Local firms admit to inadequate data protection
While data security remains a top concern among company decision-makers, over a quarter of local organisations admit to only having a partially defined data protection strategy in place.
This is according to an online Data Protection Survey conducted by ITWeb and Puleng Technologies, in partnership with Dell EMC.
The respondents were largely IT professionals and senior executives from a variety South African public and private sector organisations.
According to the survey, only 41% of respondents said they were satisfied that their backup data is adequately protected from malware or ransomware attacks.
Cyber attacks have increased in frequency, severity and sophistication, therefore adequate data protection is needed wherever data resides within an organisation - and this applies to all areas across the business.
According to a report by the Ponemon Institute, South African organisations are more exposed to data breach incidents than their counterparts across the globe, having scored the highest probability of experiencing a data breach in the next 24 months.

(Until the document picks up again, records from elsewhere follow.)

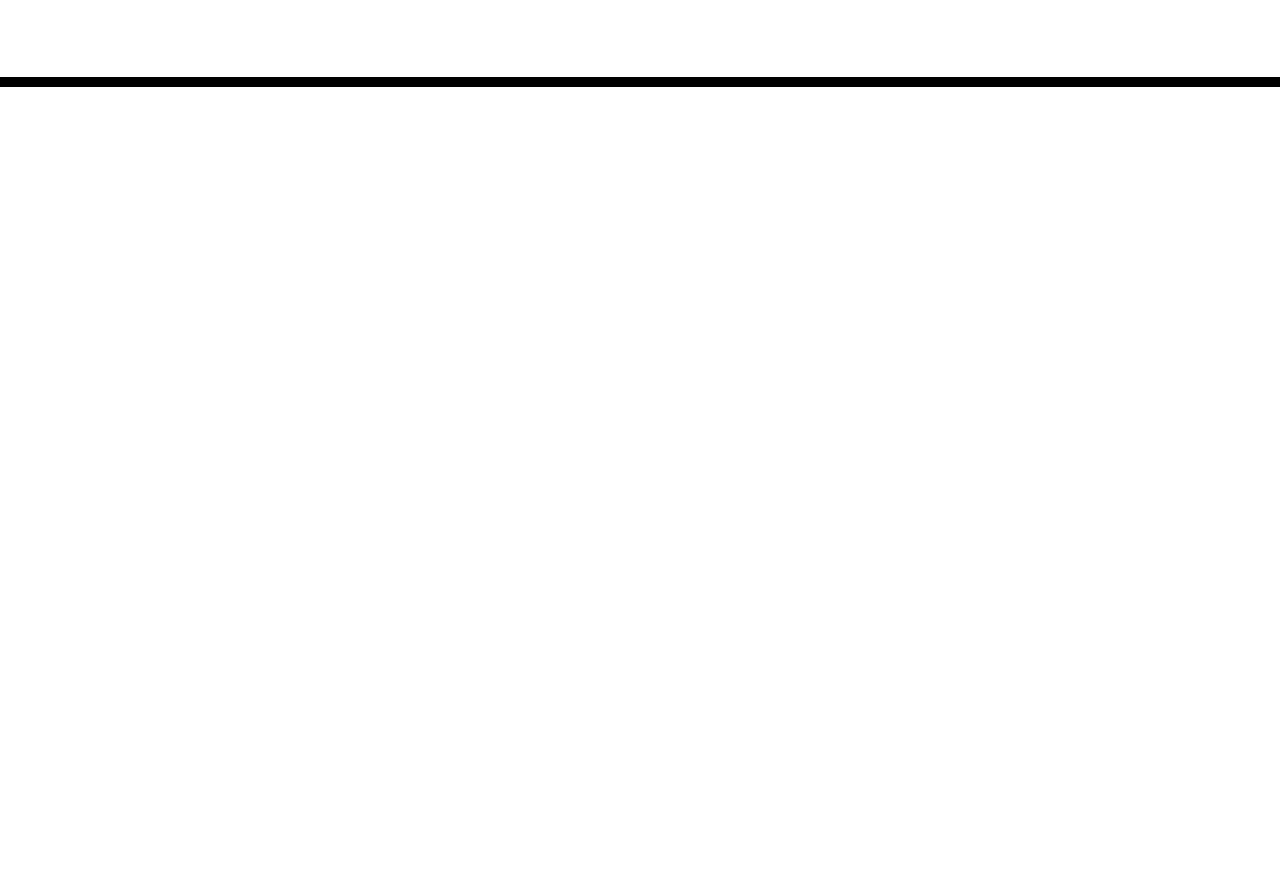
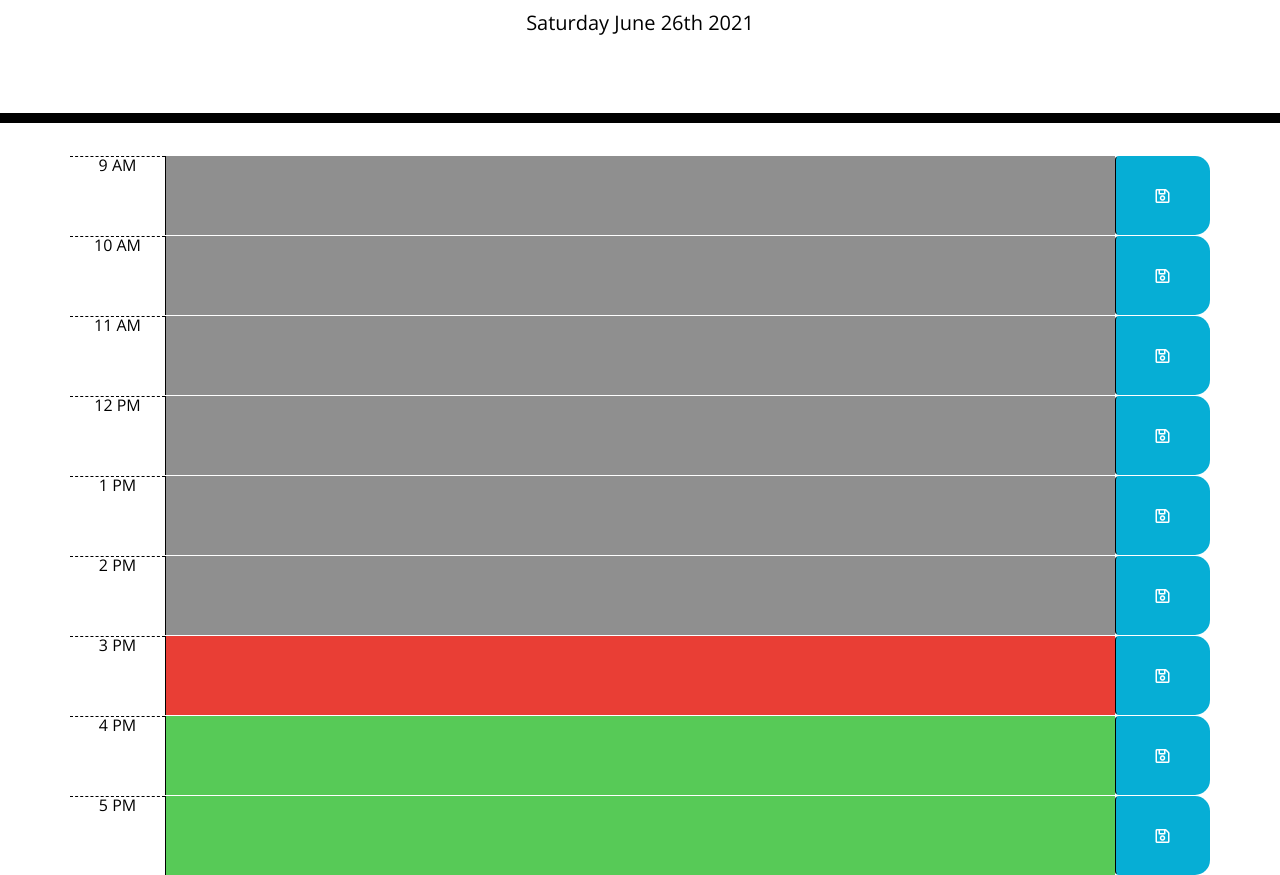
Before and after one commit to kait-weishaar/Challenge-5-super-disco, a plain HTML site: page Develop/index.html in a window 1280 px wide. Shown: the part 181-1056 px from the top of the page. Before the commit the page ends 800 px from the top, so only its background shows below. Drawn offline with nearby package versions, Linux system fonts and the light colour scheme.

Commit message:
persistnce

```diff
--- a/Develop/index.html
+++ b/Develop/index.html
@@ -8,6 +8,7 @@
       rel="stylesheet"
       href="https://stackpath.bootstrapcdn.com/bootstrap/4.3.1/css/bootstrap.min.css"
     />
+
     <link
       rel="stylesheet"
       href="https://use.fontawesome.com/releases/v5.8.1/css/all.css"
@@ -28,11 +29,68 @@
       <p class="lead">A simple calendar app for scheduling your work day</p>
       <p id="currentDay" class="lead"></p>
     </header>
+
+
     <div class="container">
-      <!-- Timeblocks go here -->
+
+                      <div id="9" class="row time-block">
+                        <div class="col-sm-1 hour">9 AM</div>
+                        <textarea class="col-sm-10 description"></textarea>
+                        <button class="col-sm-1 saveBtn btn"><span class="far fa-save"></span></button>
+                      </div>
+
+                      <div id="10" class="row time-block">
+                        <div class="col-sm-1 hour">10 AM</div>
+                        <textarea class="col-sm-10 description"></textarea>
+                        <button class="col-sm-1 saveBtn btn"><span class="far fa-save"></span></button>
+                      </div>
+
+                      <div id="11" class="row time-block">
+                        <div class="col-sm-1 hour">11 AM</div>
+                        <textarea class="col-sm-10 description"></textarea>
+                        <button class="col-sm-1 saveBtn btn"><span class="far fa-save"></span></button>
+                      </div>
+
+                      <div id="12" class="row time-block">
+                        <div class="col-sm-1 hour">12 PM</div>
+                        <textarea class="col-sm-10 description"></textarea>
+                        <button class="col-sm-1 saveBtn btn"><span class="far fa-save"></span></button>
+                      </div>
+
+                      <div id="13" class="row time-block">
+                        <div class="col-sm-1 hour">1 PM</div>
+                        <textarea class="col-sm-10 description"></textarea>
+                        <button class="col-sm-1 saveBtn btn"><span class="far fa-save"></span></button>
+                      </div>
+
+                      <div id="14" class="row time-block">
+                        <div class="col-sm-1 hour">2 PM</div>
+                        <textarea class="col-sm-10 description"></textarea>
+                        <button class="col-sm-1 saveBtn btn"><span class="far fa-save"></span></button>
+                      </div>
+
+                      <div id="15" class="row time-block">
+                        <div class="col-sm-1 hour">3 PM</div>
+                        <textarea class="col-sm-10 description"></textarea>
+                        <button class="col-sm-1 saveBtn btn"><span class="far fa-save"></span></button>
+                      </div>
+
+                      <div id="16" class="row time-block">
+                        <div class="col-sm-1 hour">4 PM</div>
+                        <textarea class="col-sm-10 description"></textarea>
+                        <button class="col-sm-1 saveBtn btn"><span class="far fa-save"></span></button>
+                      </div>
+
+
+                    <div id="17" class="row time-block">
+                      <div class="col-sm-1 hour">5 PM</div>
+                      <textarea class="col-sm-10 description"></textarea>
+                      <button class="col-sm-1 saveBtn btn"><span class="far fa-save"></span></button>
+                    </div>
     </div>
 
     <script src="https://code.jquery.com/jquery-3.4.1.min.js"></script>
     <script src="https://cdnjs.cloudflare.com/ajax/libs/moment.js/2.24.0/moment.min.js"></script>
+    <script src="script.js"></script>
   </body>
 </html>
--- a/Develop/script.js
+++ b/Develop/script.js
@@ -44,6 +44,8 @@ button.click = function (event) {
 
 
 //Get tasks from local storage and replace text area val with items from local storage
+
+
 $('#9 textarea').val(localStorage.getItem('9').replace(/['"]+/g, ''));
 $('#10 textarea').val(localStorage.getItem('10').replace(/['"]+/g, ''));
 $('#11 textarea').val(localStorage.getItem('11').replace(/['"]+/g, ''));
--- a/Develop/style.css
+++ b/Develop/style.css
@@ -69,3 +69,18 @@ textarea{
   font-size: 20px;
   transition: all .3s ease-in-out;
 }
+
+
+.past {
+  background-color: #8f8f8f;
+  color: white;
+}
+.present {
+  background-color: #e93e35;
+  color: white;
+}
+
+.future {
+  background-color: #57ca57;
+  color: white;
+}
```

While over half of the survey respondents (57%) do have a defined data protection strategy in place, more than a third (35%) said they were unsure if their data protection strategy met industry compliance regulations such as the Protection of Personal Information Act (POPIA) and the General Data Protection Regulation (GDPR), which comes into effect from 25 May 2018. Furthermore around 28% said they do not have aclearly defined archiving strategy that deals with compliance and cost containment.
POPI and GDPR are new regulations that will significantly impact how security operators can collect, use, store, update, retrieve, use; disseminate data by means of transmission, distribution or making it available in any other form. Apart from reputational costs, there will be fines of up to R10 million for firms that don't comply with POPI.
Experts point out that not only will individuals and organisations benefit through data privacy legislation but the regulations are also important for international trade, as concerns around information privacy can create barriers to trading beyond the country's borders.
Another 48% of respondents said they currently support their data protection environment through in-house skills, while 30% use a blended delivery which consists of both vendor and in-house, with 5% opting to fully outsource.
When it comes to the type of applications their organisations are moving to the cloud versus keeping their data on the premises, 28% of respondents are using software-as-a service, while 23% said they are focusing on only moving back office applications. Sixteen percent reported that they have no intention to migrate to the cloud, while 13% said they prefer to move only mission critical data to the cloud.
Mark Baatjies, executive account manager at Puleng Technolgies, explains: "Considering that business is innovating and bringing new services to the market faster than ever before through agile methodologies, a simplified and modernised data protection strategy enables the business to adopt new applications and move to the cloud (or beyond) knowing that its data is secure and recoverable."
Research firm International Data Corporation (IDC) predicts worldwide spending on public cloud services and infrastructure is forecast to reach $160 billion in 2018, an increase of 23.2% over 2017.
When asked if data sovereignty is a key concern when it comes to their cloud adoption strategy, over half (54%) answered yes, and 24% answered no.
In terms of their expected data growth over the next 12 months, 13% of companies surveyed are expecting it to double. A further 37% said they expect a 25% increase in data and around 40% said they expect their data volumes to increase by 50%.
In order to control the cost of data protection, almost a half of respondents are considering using managed services or backup-as-a-service, while almost 40% are in favour of using utility based pricing (pay as you go).
According to Baatjies, backup solutions are expensive, so he advises that maximising on their output is imperative.